Expedition: Manu Biodiversity Survey – Peruvian Andes Amazon The purpose of this expedition is to explore and survey the biodiversity of ‘Gallito de las Rocas’ (Cock-of-the-Rock), a newly-established conservation area located in the rainforest of Peru’s Cusco Department, at the juxtaposition of the Andes mountains with lowland Amazonia, near the world-famous Manu Biosphere Reserve. Our focal groups will include Lepidoptera (butterflies and moths), birds, and herpetofauna (reptiles and amphibians).

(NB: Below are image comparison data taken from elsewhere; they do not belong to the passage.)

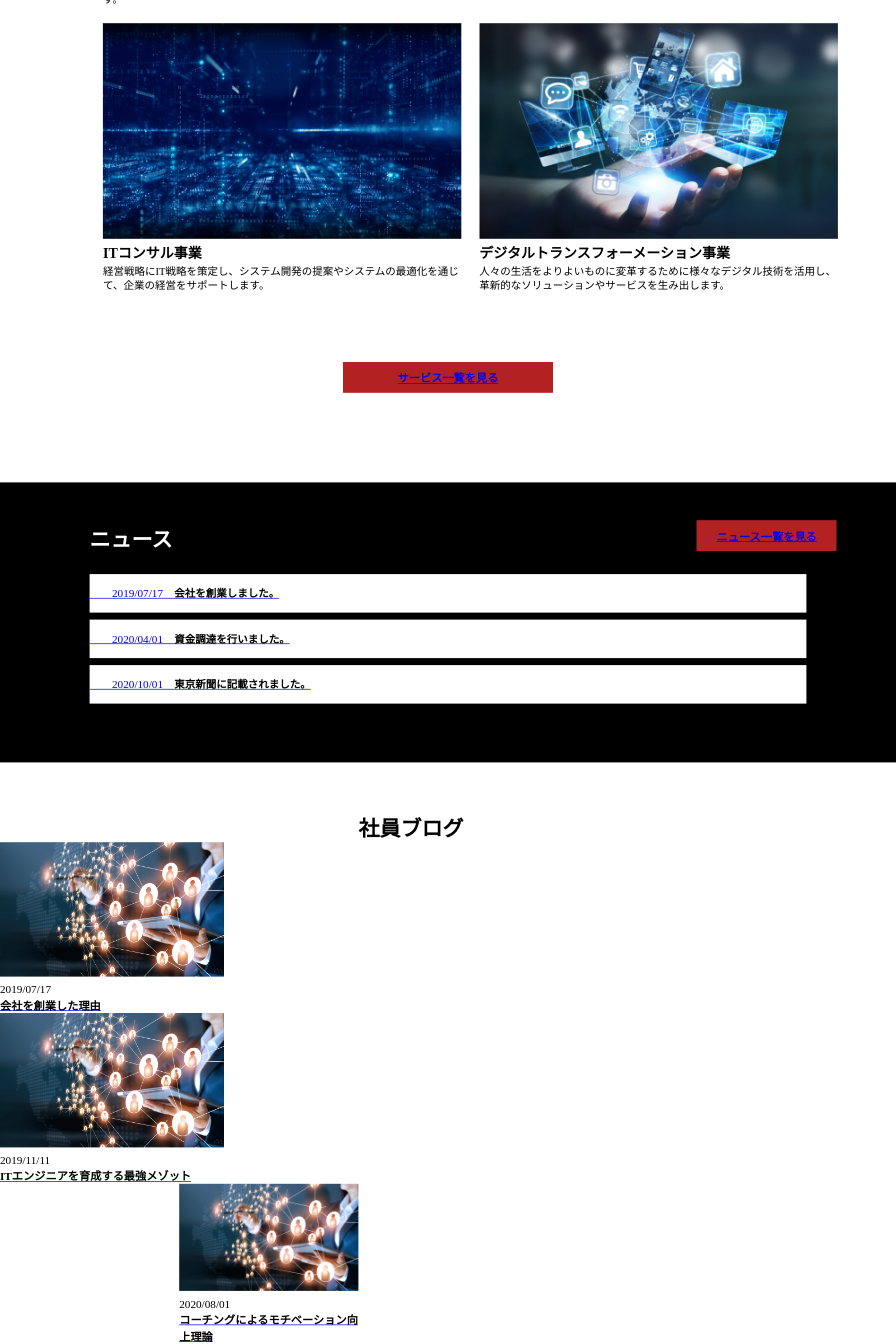
Repository: sigemasaasuka/20211012sigemasa
Page: index.html
These files come from the project's save history. The page is drawn as it stood at one moment and after the next save; the edit follows.
The browser window is 1280 px wide. The pictures show the part of the page from y = 1323 to 3243 px (the page is 3243 px tall before and 3200 px after), at 70% of full size.

Above is the page before, as saved 2021-10-19 18:00:18.

### index.html
<!DOCTYPE html>
<html lang="ja">

<head>
  <meta charset="UTF-8">
  <meta name="viewport" content="width=device-width, initial-scale=1.0">
  <title>Document</title>

    <link rel="stylesheet" href="css/reset.css">
    <link rel="stylesheet" href="css/index.css">
</head>
<body>
  <header class="header">
    <div class="header-logo">
      <img class="logo" src="img/logo.png" alt="logo">
    </div>
    <nav class="header-nav">
      <ul class="header-nav-list">
        <li class="header-nav-item"><a href="index.html">ホーム</a></li>
        <li class="header-nav-item"><a href="service.html">事業内容</a></li>
        <li class="header-nav-item"><a href="news.html">ニュース</a></li>
        <li class="header-nav-item"><a href="blog.html">社員ブログ</a></li>
        <li class="header-nav-item"><a href="company.html">会社概要</a></li>
        <li class="header-nav-item"><a href="recruit.html">採用情報</a></li>
        <li class="header-nav-item"><a href="contact.html">お問い合わせ</a></li>
      </ul>
    </nav>
  </header>
  <div class="home">
  <div class="home-photo">
    <div class="home-title">
    <p>最新のテクノロジーで社会課題を解決</p>
      <div class="home-title2">
      <p>Solving　issues　with　the　latest　technology</p>
     </div>
    </div>
    </div>
    </div>
    <div class="home-color">
      <div class="hope">
        <p><br><br>株式会社TECHの想い</p>
        <div class="hope2">
          <p>あらゆる産業において、新たなデジタル技術を使ってこれまでにないビジネスモデルを展開する新規参加者が登場し、ゲームチェンジが起ころうとしています。こうした<br>中で、各企業は、競争力維持・強化のために、DXを迅速に進めていくことが求められています。しかし、DXにおいて投資コストは非常にかかります。株式会社TECHでは<br>独自のオペレーションと人材教育により、他社よりも価格を抑えた開発を行います。</p>
        </div>
      </div>
    </div>
    <div class="service">
      <p>サービス</p>
      </div>
      <div class="png1">
      <div class="service1">
        <img  src="img/service1.png"  alt="service1">
        <div class="it">
        <p>IT人材育成事業</p>
        <div class="it2">
        <p>これまでに培った教育手法を生かして、短期間で即戦力のIT人材を育成します。</p>
        </div>
      </div>
      </div>
      <div class="service2">
      <img  src="img/service2.png" alt="service2">
      <div class="coach">
        <p>コーチング事業</p>
        <div class="coach2">
          <p>目標達成を最短で実現するために、プロのコーチによるマンツーマンのサポートを実施します</p>
        </div>
      </div>
      </div>
      </div>
      <div class="png2">
      <div class="service3">
        <img src="img/service3.png" alt="service3">
        <div class="Consultant">
          <p>ITコンサル事業</p>
          <div class="Consultant2">
            <p>経営戦略にIT戦略を策定し、システム開発の提案やシステムの最適化を通じて、企業の経営をサポートします。</p>
          </div>
        </div>
      </div>
      <div class="service4">
        <img src="img/service4.png" alt="service4">
        <div class="formation">
          <p>デジタルトランスフォーメーション事業</p>
          <div class="formation2">
            <p>人々の生活をよりよいものに変革するために様々なデジタル技術を活用し、革新的なソリューションやサービスを生み出します。</p>
          </div>
        </div>
      </div>
      </div>
      <div class="list">
        <a href="service.html">サービス一覧を見る</a>
      </div>
      <div class="news">
        <div class="nesw-list">
          <div class="news-font">
          <p>ニュース</p></div>
          <div class="news-button">
            <a href="news.html">ニュース一覧を見る</a>
          </div>
        </div>
        <div class="news-info1">
          <a href="index.html">　　2019/07/17　<span class="co">会社を創業しました。</span></a></div>
          <div class="news-info2">
          <a href="index.html">　　2020/04/01　<span class="fund">資金調達を行いました。</span></a></div>
          <div class="news-info3">
          <a href="index.html">　　2020/10/01　<span class="newspaper">東京新聞に記載されました。</span></a></div>
      </div>
      <div class="blog">
        <p>社員ブログ</p>
        </div>
        <div class="reason">
        <div class="reason-png">
          <a href="index.html">
            <img src="img/blog.png" alt="blog">
          </a>
          <p class="reason1">2019/07/17</p>
          <a href="index.html"><p class="reason2">会社を創業した理由</p></a>
        </div>
        </div>
        <div class="nurturing">
        <div class="nurturing-png">
          <a href="index.html">
            <img src="img/blog.png" alt="blog">
          </a>
          <p class="nurturing1">2019/11/11</p>
          <a href="index.html">
            <p class="nurturing2">ITエンジニアを育成する最強メゾット</p>
          </a>
        </div>
      </div>
      <div class="coaching">
        <div class="coaching-png">
        <a href="index.html">
          <img src="img/blog.png" alt="blog">
        </a>
        <p class="coaching1">2020/08/01</p>
        <a href="index.html">
          <p class="coaching2">コーチングによるモチベーション向上理論</p>
        </a>
        </div>
        </div>


<script src="js/main.js"></script>
</body>
</html>

### css/reset.css
@charset "UTF-8";
html, body, div, span, applet, object, iframe,
h1, h2, h3, h4, h5, h6, p, blockquote, pre,
a, abbr, acronym, address, big, cite, code,
del, dfn, em, img, ins, kbd, q, s, samp,
small, strike, strong, sub, sup, tt, var,
b, u, i, center,
dl, dt, dd, ol, ul, li,
fieldset, form, label, legend,
table, caption, tbody, tfoot, thead, tr, th, td,
article, aside, canvas, details, embed,
figure, figcaption, footer, header, hgroup,
menu, nav, output, ruby, section, summary,
time, mark, audio, video {
margin: 0;
padding: 0;
border: none;
font-style: normal;
text-align: left;
zoom: 1;
}
article, aside, details, figcaption, figure,
footer, header, hgroup, menu, nav, section {
display: block;
}
table {
border-collapse: collapse;
font-family: inherit;
}
h1,h2,h3,h4,h5 {
font-size: 100%;
font-weight: normal;
line-height: 1;
}
input,textarea,select {
font-family: inherit;
font-size: 16px;
}
input[type="button"],input[type="text"],input[type="submit"] {
 -webkit-appearance: none;
 border-radius: 0;
}
textarea {
resize: none;
-webkit-appearance: none;
border-radius: 0;
}
th,td {
border-collapse: collapse;
}
table th,table td {
white-space: nowrap;
}
ul,ol {
list-style-type: none;
}
img {
vertical-align: text-bottom;
vertical-align: -webkit-baseline-middle;
max-width: 100%;
height: auto;
width /***/:auto;
}

### css/index.css
.logo {
  text-decoration: none;
  color: inherit;
  width: 50%;
}
.header {
  width: 100%;
  display: flex;
  justify-content: space-between;
  align-items: center;
  height: 70px;
  padding: 0 30px;
  position: fixed;
  box-sizing: border-box;
  background-color: #fff;
  color: #000;
}

.a {
  text-decoration: none;
}

.header-ttl {
  font-size: 24px;
  width: 80px;
}

.header-nav-list {
  display: flex;
  font-weight: bold;
}

.header-nav-item:not(:last-child) {
  margin-right: 30px;
}

.home-photo {
  position: relative;
  padding-top: calc(250 / 683 * 100%); /* calc(画像高さ ÷ 画像横幅 × 100%) */
  background: url(../img/mv.png) center center / cover no-repeat;
}

.home-title {
  display: flex;
  flex-direction: column;
  position: absolute;
  font-size: 50px;
  margin-left: 20%;
  top: 40%;
  font-weight: bolder;
  color: #fff;
}

.home-title2 {
  display: flex;
  position: absolute;
  font-size: 20px;
  margin-top: 45px;
  margin-left: 23%;
  top: 40%;
  font-weight: bold;
  color: #fff;
}

.home-color {
  background-color: #000;
  height: 300px;
}

.hope {
  top: 30%;
  display: flex;
  flex-direction: column;
  font-weight: bolder;
  font-size: 30px;
  margin-left: 10%;
  color: #fff;
}

.hope2 {
  display: flex;
  font-size: 15px;
  margin-top: 20px;
  font-weight: normal;
  color: #fff;
}

.service {
  margin-top: 5%;
  margin-left: 45%;
  font-size: 35px;
  font-weight: bolder;
}

.png1 {
  display: flex;
  justify-content: center;
}

.service1 {
  margin-top: 5%;
  margin-left: 5%;
  width: 40%;
}

.it {
  margin-top: 1%;
  font-size: 20px;
  font-weight: bolder;
}

.it2 {
  font-size: 15px;
  font-weight: normal;
}

.service2 {
  margin-top: 3%;
  margin-left: 2%;
  width: 40%;
}

.coach {
  margin-top: 1%;
  font-size: 20px;
  font-weight: bolder;
}

.coach2 {
  font-size: 15px;
  font-weight: normal;
}

.png2 {
  display: flex;
  justify-content: center;
}

.service3 {
  margin-top: 2%;
  margin-left: 5%;
  width: 40%;
}

.Consultant {
  margin-top: 1%;
  font-size: 20px;
  font-weight: bolder;
}

.Consultant2 {
  font-size: 15px;
  font-weight: normal;
}

.service4 {
  margin-top: 2%;
  margin-left: 2%;
  width: 40%;
}

.formation {
  margin-top: 1%;
  font-size: 20px;
  font-weight: bolder;
}

.formation2 {
  font-size: 15px;
  font-weight: normal;
}

.list {
  width: 300px;
  padding: 10px 0;
  color: #fff;
  font-weight: bold;
  background: #b22222;
  text-align: center;
  margin: 100px auto 0;
  display: block;
}

.news {
  margin-top: 10%;
  background-color: #000;
  height: 400px;
}

.nesw-list {
  margin-left: 10%;
  display: flex;
  justify-content: flex-start;
  align-items: center;
}

.news-font {
  font-weight: bold;
  font-size: 30px;
  color: #fff;
  margin-top: 5%;
}

.news-button {
  color: #fff;
  margin-top: 50px;
  margin-left: 65%;
  width: 200px;
  padding: 10px 0;
  font-weight: bold;
  background: #b22222;
  text-align: center;
  display: block;
}

.news-info1 {
  margin-top: 30px;
  margin-left: 10%;
  width: 80%;
  height: 35px;
  padding: 10px 0;
  background: #fff;
  line-height: 35px;
  display: block;
  color: #000;
}
.co {
  font-size: 15px;
  font-weight: bold;
  color: #000;
}

.news-info2 {
  margin-top: 10px;
  margin-left: 10%;
  width: 80%;
  height: 35px;
  padding: 10px 0;
  background: #fff;
  line-height: 35px;
  display: block;
  color: #000;
}
.fund {
  font-size: 15px;
  font-weight: bold;
  color: #000;
}

.news-info3 {
  margin-top: 10px;
  margin-left: 10%;
  width: 80%;
  height: 35px;
  padding: 10px 0;
  background: #fff;
  line-height: 35px;
  display: block;
  color: #000;
}
.newspaper {
  font-size: 15px;
  font-weight: bold;
  color: #000;
}

.blog {
  margin-top: 70px;
  margin-left: 40%;
  font-size: 30px;
  font-weight: bolder;
}

.reason {
  display: flex;
  justify-content: flex-start;
  flex-direction: row;
}
.reason-png {
  width: 25%;
}

.reason1 {
  margin-top: 10px;
  color: #000;
}

.reason2 {
  font-weight: bolder;
  color: #000;
}

.nurturing {
  display: flex;
  justify-content: flex-start;
  flex-direction: row;
}
.nurturing-png {
  width: 25%;
}

.nurturing1 {
  margin-top: 10px;
  color: #000;
}

.nurturing2 {
  font-weight: bolder;
  color: #000;
}

.coaching {
  display: flex;
  justify-content: flex-start;
  flex-direction: row;
  margin-left: 20%;
}

.coaching-png {
  width: 25%;
}

.coaching1 {
  margin-top: 10px;
  color: #000;
}

.coaching2 {
  font-weight: bolder;
  color: #000;
}

Loaded but not shown: js/main.js (no stored copy; drawn as an empty file)

After the next save:
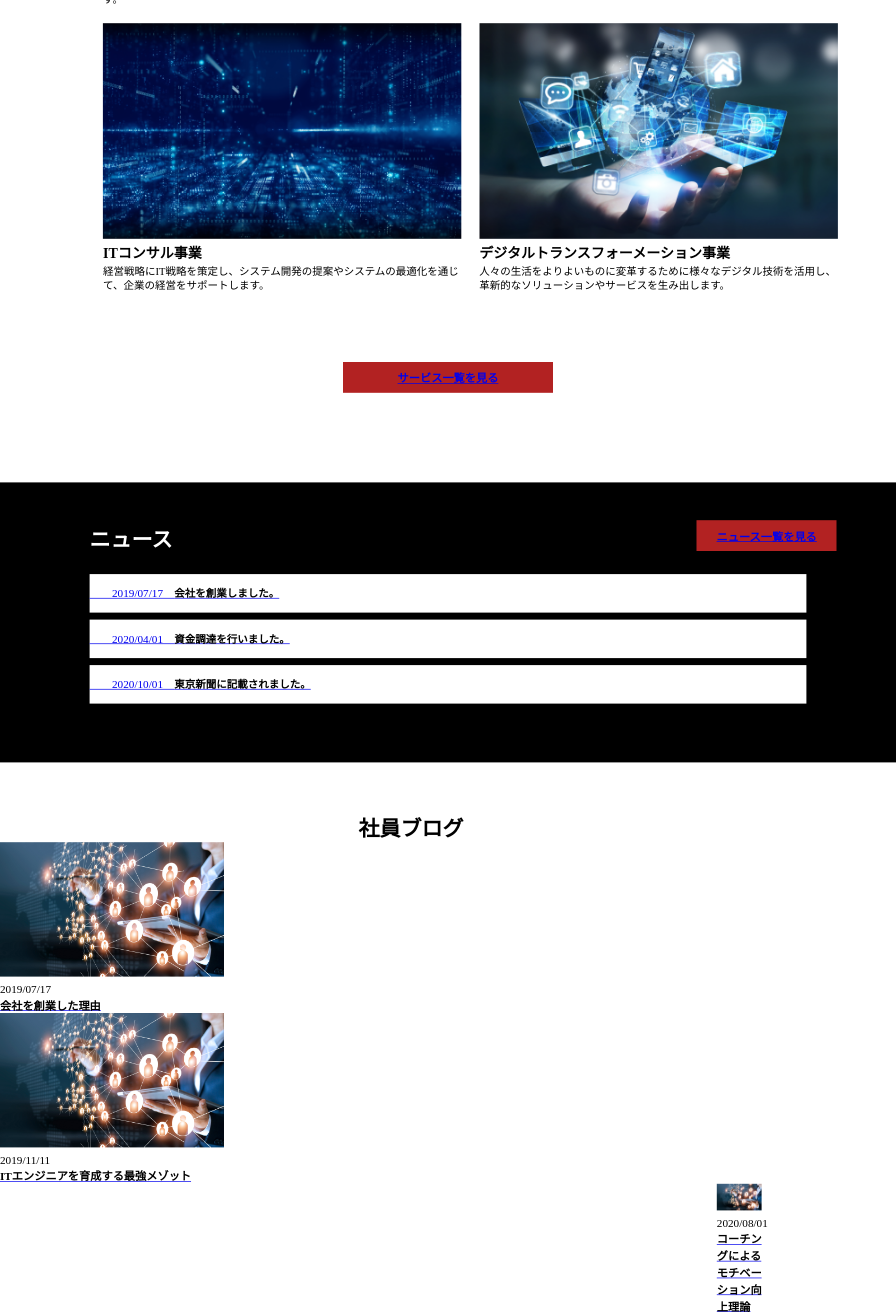
Saved 21 s later.
--- a/css/index.css
+++ b/css/index.css
@@ -313,7 +313,7 @@
   display: flex;
   justify-content: flex-start;
   flex-direction: row;
-  margin-left: 20%;
+  margin-left: 80%;
 }
 
 .coaching-png {
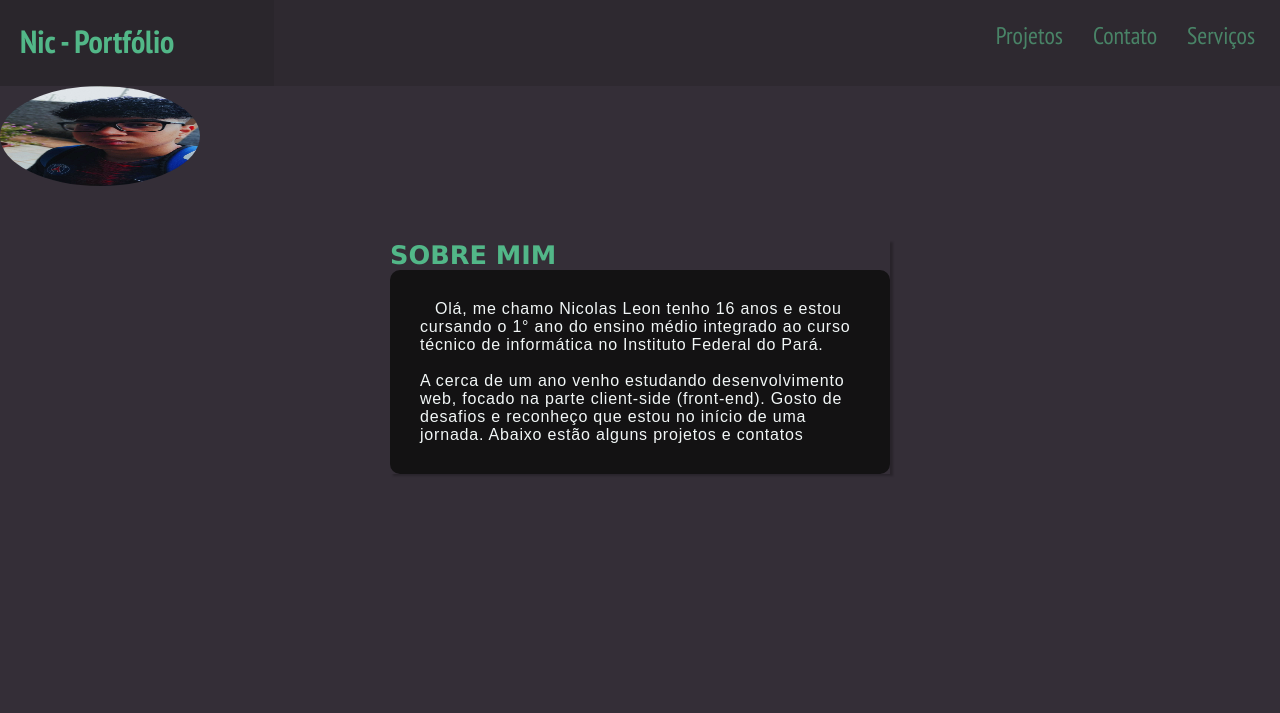
Repository: Leonngc/portfolio
Page: index.html
The author's editor kept a copy of each file at every save. The page is drawn from the files as they stood at one save, then again after a run of saves.
The browser window is 1280 px wide. The pictures show the whole page.

Above is the page before, as saved 2022-12-02 22:52:23.

After the next 2 saves:
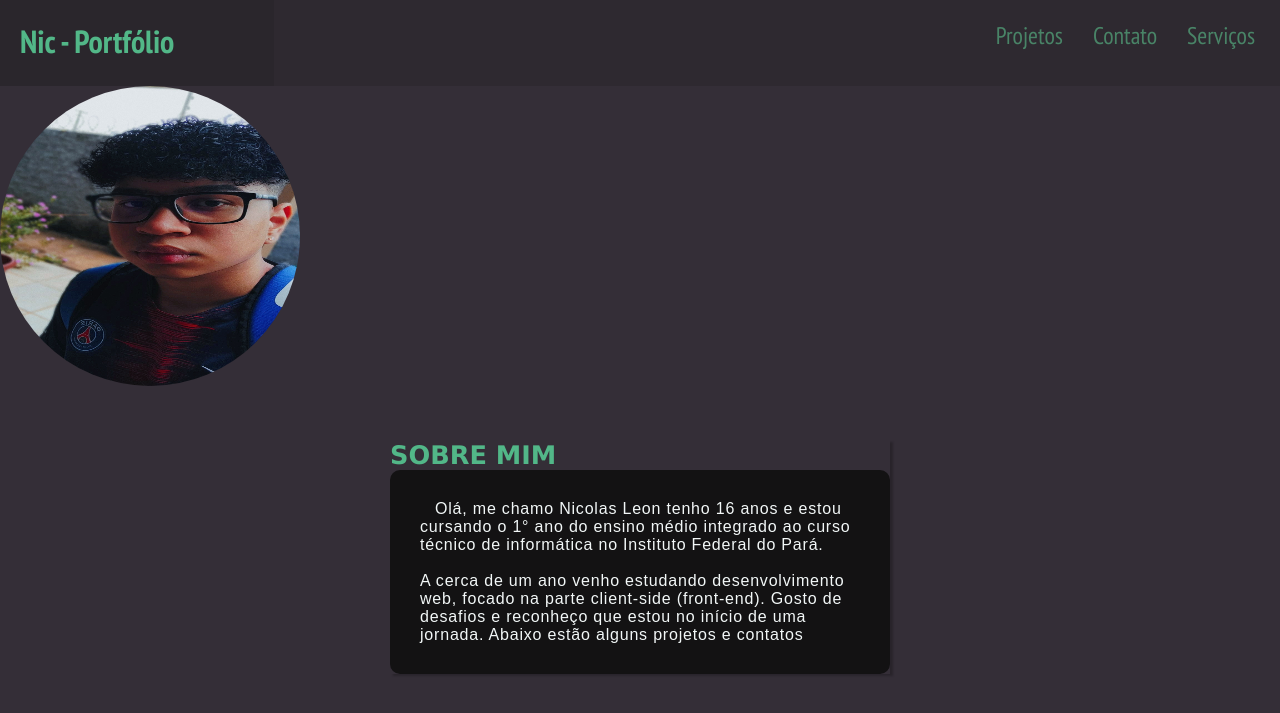
The 2 saves are shown as one change because they came seconds apart.
The last was saved 6 s later.
--- a/home.css
+++ b/home.css
@@ -62,8 +62,8 @@
 }
 
 span > img{
-    width: 200px;
-    height: 100px;
+    width: 300px;
+    height: 300px;
     border-radius: 50%;
 }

The expedition is supported by the Alliance for a Sustainable Amazon (ASA), a U.S. non-profit working to conserve the Amazon rainforest through basic and applied research, and the Asociación para la Conservación del Valle de Kosñipata (Kosñipata Valley Conservation Association; APCONK), a Peruvian non-profit dedicated to conservation in Cusco’s Kosñipata Valley. Dates: July 30 – August 13, 2018 Application deadline: June 30, 2018 Meeting location: Cusco, Peru Expedition cost: $1,600 (all inclusive, minus airfare to Cusco, Peru) Contact: i...@sustainableamazon.org<mailto:i...@sustainableamazon.org> More information: www.sustainableamazon.org/manu-biodiversity-2018<http://www.sustainableamazon.org/manu-biodiversity-2018> This expedition is open to those who would like to learn more about the plants, animals, and rainforest ecosystems of the Manu region, and who would like to gain more experience studying Lepidoptera, birds, and/or herpetofauna in the tropics. Participants should be in relatively good physical condition and willing to work hard as part of a team at a primitive, remote jungle camp. However, our hard work will be rewarded by nearly endless discoveries in one of the world’s most amazing biodiversity hotspots. Research Objectives and Methodologies Lepidoptera (Butterflies & Moths) Butterfly and moth species will be sampled using a variety of techniques. For butterflies, baited traps will be deployed in a variety of local microhabitats, and species that do not visit baits will be collected using hand nets. Moths will be sampled at night using a metal halide light setup. Manu is thought to contain a world record number of butterfly and moth species, and this expedition will contribute to ongoing efforts to quantify the reserve’s biodiversity. Specimens collected will also contribute to important collections in Peru and the USA, permitting the further study of patterns in Lepidoptera diversity, ecology, evolution, and conservation biology. Birds This study will document patterns of avian species richness and abundance along a 500-elevational gradient in Gallito de las Rocas. Species occurrence will be recorded using a combination of point-count and walking-transect surveys to look and listen for birds. Many of the birds are cryptic and difficult to detect with standard aural-visual surveys, so mist-nets will also be deployed to capture and band birds. Banded birds have the added benefit of providing researchers with a means to track individuals over time. Data collected from studies of banded birds helps shed light on the relationships between life history, survival, and local movements; information that is generally lacking for most Neotropical birds. With over 1100 species registered from Manu National Park, the team can expect to have their surveying and identification skills put to the test, and be rewarded by some of the best birding anywhere in the world. Herpetofauna (Reptiles & Amphibians) Surveying reptiles and amphibians is relatively straightforward, but due to the cryptic nature of many species, long hours are required to build a site inventory. Thus, the herp team will spend significant time in the jungle searching for frogs and snakes, especially at night, when these animals tend to be most active. The conservation area’s herpetofauna has not been extensively assessed, so we are sure to have some exciting finds and new records! This is a science-based expedition not to be confused with an ecotourism experience. We will travel far off the beaten path, into an unexplored region of both exceptional beauty and biological diversity, and generate important data useful for the study of biodiversity, as well as how best to protect as much of it as possible in an age of expanding human influence. More information & how to apply: For more details about the expedition please visit www.sustainableamazon.org/manu-biodiversity-2018<http://www.sustainableamazon.org/manu-biodiversity-2018>. For general inquiries please contact us at i...@sustainableamazon.org<mailto:i...@sustainableamazon.org>. Geoff Gallice, Ph.D. President Alliance for a Sustainable Amazon